[RECORDS Boundary: Start]

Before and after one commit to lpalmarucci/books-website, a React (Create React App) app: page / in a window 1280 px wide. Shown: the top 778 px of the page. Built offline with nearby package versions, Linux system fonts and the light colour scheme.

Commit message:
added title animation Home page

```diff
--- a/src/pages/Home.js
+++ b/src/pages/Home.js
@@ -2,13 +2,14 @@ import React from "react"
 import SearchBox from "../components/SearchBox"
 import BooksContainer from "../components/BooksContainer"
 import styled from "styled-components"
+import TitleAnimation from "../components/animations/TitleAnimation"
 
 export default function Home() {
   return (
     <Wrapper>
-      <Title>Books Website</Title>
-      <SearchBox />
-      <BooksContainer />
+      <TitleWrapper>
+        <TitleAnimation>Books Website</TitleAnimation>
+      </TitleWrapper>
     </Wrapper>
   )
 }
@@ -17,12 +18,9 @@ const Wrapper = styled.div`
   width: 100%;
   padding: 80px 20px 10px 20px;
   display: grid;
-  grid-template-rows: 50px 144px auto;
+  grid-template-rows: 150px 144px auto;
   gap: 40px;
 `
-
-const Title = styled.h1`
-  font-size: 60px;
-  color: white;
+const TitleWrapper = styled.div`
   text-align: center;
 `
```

[RECORDS Boundary: End]

Would you retype all of the lines shown above, exactly as given?

Before and after one commit to lpalmarucci/books-website, a React (Create React App) app: page / in a window 1280 px wide. Shown: the top 778 px of the page. Built offline with nearby package versions, Linux system fonts and the light colour scheme.

Commit message:
added title animation Home page

```diff
--- a/src/pages/Home.js
+++ b/src/pages/Home.js
@@ -2,13 +2,14 @@ import React from "react"
 import SearchBox from "../components/SearchBox"
 import BooksContainer from "../components/BooksContainer"
 import styled from "styled-components"
+import TitleAnimation from "../components/animations/TitleAnimation"
 
 export default function Home() {
   return (
     <Wrapper>
-      <Title>Books Website</Title>
-      <SearchBox />
-      <BooksContainer />
+      <TitleWrapper>
+        <TitleAnimation>Books Website</TitleAnimation>
+      </TitleWrapper>
     </Wrapper>
   )
 }
@@ -17,12 +18,9 @@ const Wrapper = styled.div`
   width: 100%;
   padding: 80px 20px 10px 20px;
   display: grid;
-  grid-template-rows: 50px 144px auto;
+  grid-template-rows: 150px 144px auto;
   gap: 40px;
 `
-
-const Title = styled.h1`
-  font-size: 60px;
-  color: white;
+const TitleWrapper = styled.div`
   text-align: center;
 `
```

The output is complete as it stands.